I've been working analog way longer than I've been working digitally, so I still sort of feel like I'm on the cusp of digital illustration. Hand drawing is my comfort zone for sure, and typically all my concepts start in pencil sketch format. I picked up graphic design skills in 2014 as a way of breaking into the design field, as I figured it would eventually work as a vehicle for my illustration work. It's been a really interesting experience since I was previously so averse to the idea of working digitally (which is such a dumb prejudice in retrospect). I really enjoy creating vector graphics to quickly communicate ideas via minimal expression, while I think my analog work tends to be more specific and very self-expressive.
Hand-lettering and typography has been a huge love of mine for years – type is really a world of its own and I feel it completely bridges the gap between illustration and design. Just the word 'letterform' signifies that each individual letter communicates differently depending on how it's constructed. I love nerding out on this stuff, and I actually feel like I have a long way to go before I become a master (but that's certainly very kind of of you to say)! I'm currently taking an awesome online brush lettering class taught by Carla Hackett and Barbara Enright and have my nose deep in Jessica Hische's book on vector-based lettering, In Progress.
How do you hope to move your work forward in the future, and is there a dream project you'd undertake if only you were given infinite time and resources?

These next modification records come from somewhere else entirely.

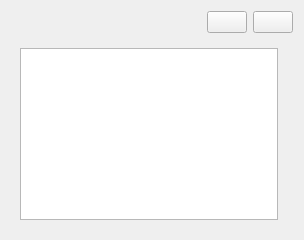
WangPengZhan/sVanilla, file sVanilla/src/ClientUi/VideoList/VideoWidget.ui: the form before one commit.
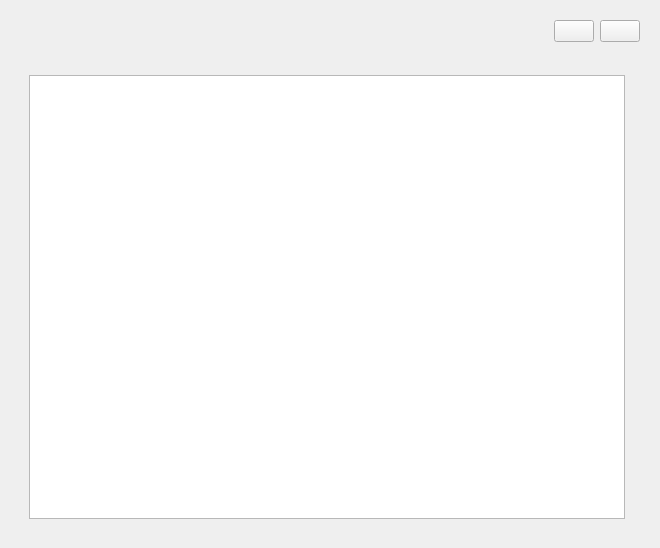
The form after the commit. Custom widgets are drawn as their Qt base class.

Commit message: style(client): organize resource folders; fix the problem of layout dangling in UI files; add stylesheets to VideoList

Patch:
```diff
--- a/sVanilla/src/ClientUi/VideoList/VideoWidget.ui
+++ b/sVanilla/src/ClientUi/VideoList/VideoWidget.ui
@@ -6,13 +6,14 @@
    <rect>
     <x>0</x>
     <y>0</y>
-    <width>304</width>
-    <height>240</height>
+    <width>660</width>
+    <height>548</height>
    </rect>
   </property>
   <layout class="QVBoxLayout" name="verticalLayout">
    <item>
-    <layout class="QHBoxLayout" name="SwitchBtnLayout">
+    <widget class="QWidget" name="SwitchBtnWidget" native="true">
+     <layout class="QHBoxLayout" name="horizontalLayout_2">
      <item>
       <spacer name="horizontalSpacer">
        <property name="orientation">
@@ -31,6 +32,9 @@
        <property name="text">
         <string/>
        </property>
+        <property name="checkable">
+         <bool>false</bool>
+        </property>
       </widget>
      </item>
      <item>
@@ -41,9 +45,11 @@
       </widget>
      </item>
     </layout>
+    </widget>
    </item>
    <item>
-    <layout class="QHBoxLayout" name="VideoLayout">
+    <widget class="QWidget" name="VideoLayoutWidget" native="true">
+     <layout class="QHBoxLayout" name="horizontalLayout_3">
      <item>
       <widget class="QStackedWidget" name="VideoStackedPage">
        <widget class="QWidget" name="VideoTab">
@@ -74,6 +80,7 @@
       <widget class="::VideoDetailWidget" name="VideoDetailWidget" native="true"/>
      </item>
     </layout>
+    </widget>
    </item>
   </layout>
  </widget>
```
Left out of the diff: 8 changed lines with no effect on the pictures. Lines whose indentation alone changed are shown as unchanged. The commit also changes 50 other files.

I feel like I'm at the sponge-level of my career where I need to soak up all kinds of projects to figure out what I like to do the most, but am pretty eager to tackle anything someone throws at me. I'd love to continue taking on a variety of illustration and type-centric projects – getting more into type design, packaging, brand identity for small businesses, nonprofits and social good-focused organizations are all things I'd love to pursue.
I'd also like to make more time for personal work (which is why I absolutely love taking on projects like this one!) and actually have a dream project in mind that focuses on female musicians/instrumentalists throughout history. Not going to divulge what format it would take quite yet, but crossing my fingers that I can bring it to life someday soon!
We're heading down to San Francisco for a wedding this summer. Can you give us a short list of places to explore, and more importantly, foods to eat?
Ooh fun and yes! I just finished a map of some of my favorite spots in SF for my work, so this question comes at a great time. Places to explore would include Fort Funston (lots of hang gliders and cute dogs), Land's End (best viewpoint in the city), Sutro Baths, and Golden Gate Park. SFMoMA will also be reopening next month and they have an awesome collection of work if you feel like art-ing! Some of my favorite places to eat in SF are Bella Trattoria (cute, romantic spot with incredible homemade pasta), Cha-Ya on Valencia Street for vegan sushi and udon soup, Greens in Fort Mason for fancy, fabulous vegetarian fare...and for dessert, Humphrey Slocombe or Bi-Rite for ice cream, Boba Guys for boba tea, and Dynamo Donuts (which I'm sure Chocolate, Maple and Vanilla would enjoy!).
See more of Rachel's work on her website.